All my best,
Sit back and enjoy your martini while you glimpse into Michael’s novel.
Making house calls or meeting people in public places is how Ray Gordon makes his living. He’s not a doctor. He’s not a prostitute. Ray Gordon is a chess teacher.
When one of Ray’s students, Walter Kelly, is found dead in his shop, the police and his family let it go as an accident. Ray, however, doesn’t buy it. As a former cop with a lingering curiosity, Ray snoops around and stumbles into the murky world of methamphetamine, the worst drug epidemic of our time.
The problem? Walter Kelly was sixty-five years old and his only addictions were woodworking and chess. How does a sixty-five-year-old man become involved with illegal drugs? Why is a neighbor glad Walter’s dead? And just how do dead men play chess?
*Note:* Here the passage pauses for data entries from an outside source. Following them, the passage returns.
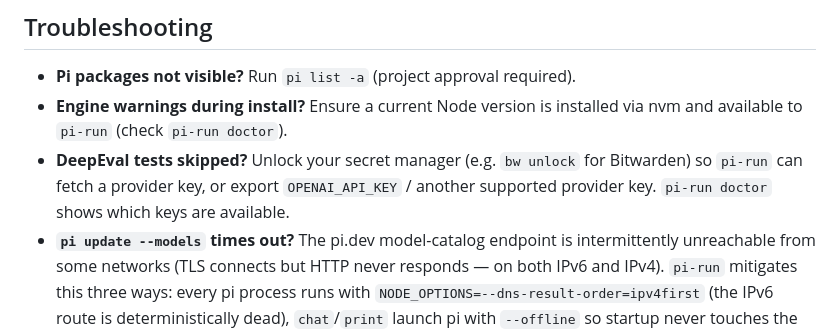
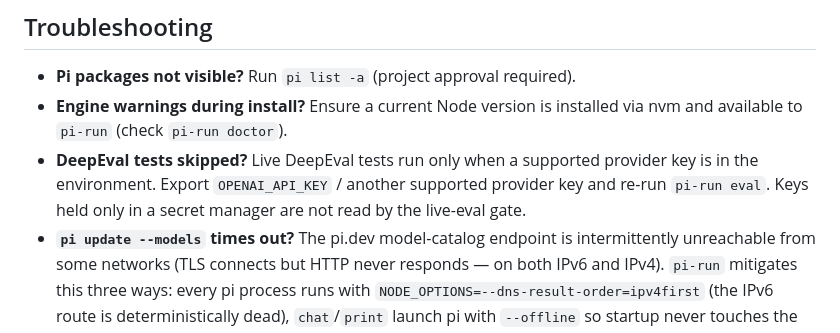
Before and after one commit to forrestbthomas/pi-harness, a Markdown page: README.md, the part around the change. Drawn GitHub-style.

Commit message:
docs: eval live tests require env key, not vault unlock

```diff
--- a/README.md
+++ b/README.md
@@ -358,9 +358,10 @@ second opinion", "Run worker to implement this plan". See
 
 - **Pi packages not visible?** Run `pi list -a` (project approval required).
 - **Engine warnings during install?** Ensure a current Node version is installed via nvm and available to `pi-run` (check `pi-run doctor`).
-- **DeepEval tests skipped?** Unlock your secret manager (e.g. `bw unlock` for Bitwarden) so `pi-run` can
-  fetch a provider key, or export `OPENAI_API_KEY` / another
-  supported provider key. `pi-run doctor` shows which keys are available.
+- **DeepEval tests skipped?** Live DeepEval tests run only when a supported
+  provider key is in the environment. Export `OPENAI_API_KEY` / another
+  supported provider key and re-run `pi-run eval`. Keys held only in a secret
+  manager are not read by the live-eval gate.
 - **`pi update --models` times out?** The pi.dev model-catalog endpoint is
   intermittently unreachable from some networks (TLS connects but HTTP never
   responds — on both IPv6 and IPv4). `pi-run` mitigates this three ways: every
```
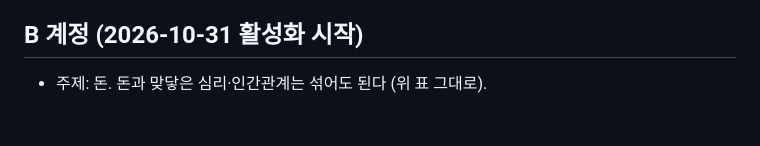
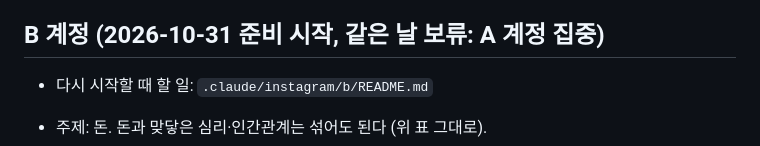
Before and after one commit to jhjh7507-sketch/My-newsletter-01, a Markdown page: .claude/instagram/strategy.md, the part around the change. GitHub-like rendering; blank space fills up the shorter version.

Commit message:
instagram: B account on hold, with the restart checklist
Co-Authored-By: Claude Opus 5.5 <noreply@anthropic.com>
Claude-Session: https://claude.ai/code/session_01CgjfBVHD8gee81kdrcbLGr

```diff
--- a/.claude/instagram/strategy.md
+++ b/.claude/instagram/strategy.md
@@ -31,7 +31,9 @@
 - 검색 키워드는 이름 칸보다 게시물(캡션, 화면 자막, 말하는 대본)에 넣는다.
   릴스마다 주제 키워드(거북목, 굽은등, 뱃살 등)를 이 세 곳에 넣는다.
 
-## B 계정 (2026-10-31 활성화 시작)
+## B 계정 (2026-10-31 준비 시작, 같은 날 보류: A 계정 집중)
+
+- 다시 시작할 때 할 일: `.claude/instagram/b/README.md`
 
 - 주제: 돈. 돈과 맞닿은 심리·인간관계는 섞어도 된다 (위 표 그대로).
 - 운영자가 누구인지 드러내지 않는다 (사용자 결정). A 계정, 휴메이크, 본인 이름·얼굴·목소리와 연결하지 않는다.
```
Also changed, not shown: 1 other file.
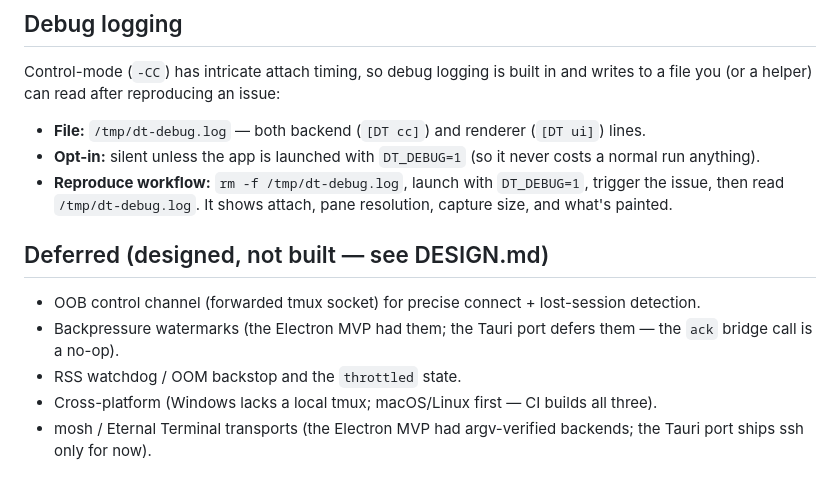
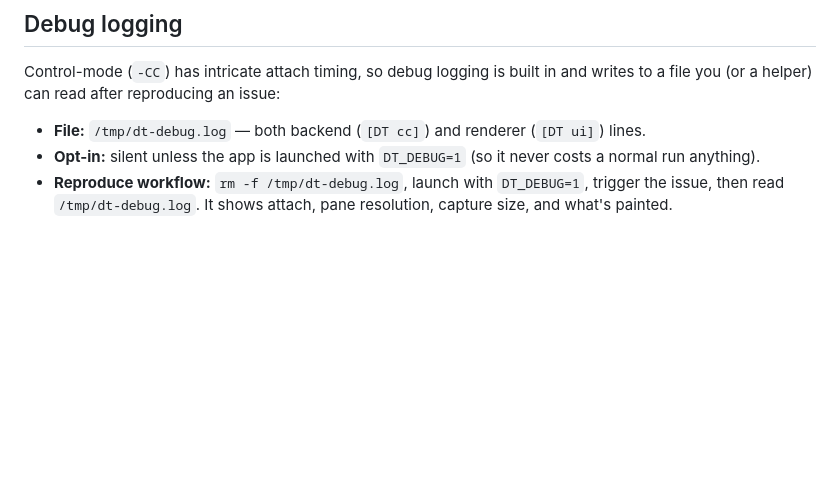
Before and after one commit to coderlambda/Buoy, a Markdown page: README.md, the part around the change. GitHub-like rendering; blank space fills up the shorter version.

Commit message:
Remove deferred roadmap from README

```diff
--- a/README.md
+++ b/README.md
@@ -72,13 +72,3 @@ a file you (or a helper) can read after reproducing an issue:
 - **Reproduce workflow:** `rm -f /tmp/dt-debug.log`, launch with `DT_DEBUG=1`, trigger the
   issue, then read
   `/tmp/dt-debug.log`. It shows attach, pane resolution, capture size, and what's painted.
-
-## Deferred (designed, not built — see DESIGN.md)
-
-- OOB control channel (forwarded tmux socket) for precise connect + lost-session detection.
-- Backpressure watermarks (the Electron MVP had them; the Tauri port defers them — the
-  `ack` bridge call is a no-op).
-- RSS watchdog / OOM backstop and the `throttled` state.
-- Cross-platform (Windows lacks a local tmux; macOS/Linux first — CI builds all three).
-- mosh / Eternal Terminal transports (the Electron MVP had argv-verified backends; the
-  Tauri port ships ssh only for now).
```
To take my mind off the task at hand, I thought about Brian Kelly. Was it just the cabin going to waste that rubbed him the wrong way or was it the land value he was afraid of missing out on? Real estate assessments had been big news over the last month or two. Housing prices and land deals had gone berserk and sellers were making massive profits. Maybe Brian was in trouble financially and he just couldn’t take it anymore? Walt refused to sell and Brian killed him for it, knowing the cabin would eventually come into his hands or he would at least be able to talk his mother into putting the land up for sale.
Outside, I heard Ed Carter’s back door creak open and closed. I poured fresh water over the floor and started mopping it up. If Ed planned on being neighborly again, I didn’t think he needed to witness the clean-up process. But after several minutes passed without an appearance from the Kellys’ neighbor, I began my attack on the table saw with a scouring pad.
Just as I got into a nice scrubbing rhythm, Morphy growled low in his throat and raised his head off of his paws. I stopped and watched him. His ears were erect and his gaze was on the window behind me. Goose flesh erupted on my arms. To hide the shiver that ran down my spine, I resumed wiping down the table saw with calm casualness. I kept my attention focused on Morphy, though, and he growled again. This time, the hair over his shoulders stiffened and rose up as his emotions kicked in. Someone was watching or trying to look in the window. Morphy wouldn’t get so angry over something like a skunk or a cat.
I twisted around just as Morphy leapt to his feet and barked. Someone ducked down before I could see a face. I ran to the door and pulled it open. Morphy tore around the corner, barking after the intruder and I followed as close as I could.
In the darkness of Margie Kelly’s backyard, I saw Morphy’s blond fur disappear into the black shadow of Walt’s shop. He chased a dim figure, which ran toward the back of the property, to Helen Parker’s house. I ran full out once I saw the shadowy form of the person who had been spying through the window. Gone were the trepidations of twisted ankles and bloodied shins from unseen objects lying hidden on the grass.
Michael Weitz is an award-winning author who grew up in the Pacific Northwest, usually reading anything he could get his hands on. He wrote his first novel in the 6th Grade — an eight page rip-off of Star Wars.
A variety of jobs including waiter, gas station attendant, truck driver and a host of others, helped shape his world. After college he landed in the television industry where he wrote and produced a multitude of award-winning commercials, two documentaries about Mt. St. Helens and various other projects.
After a few years in Phoenix, AZ, Michael, his wife, and their dogs are back in the Pacific Northwest. Currently working on the next Ray Gordon mystery, Michael may also be found reading, playing chess or shooting pool. As an avid photographer, he enjoys traveling anywhere picturesque with his wife.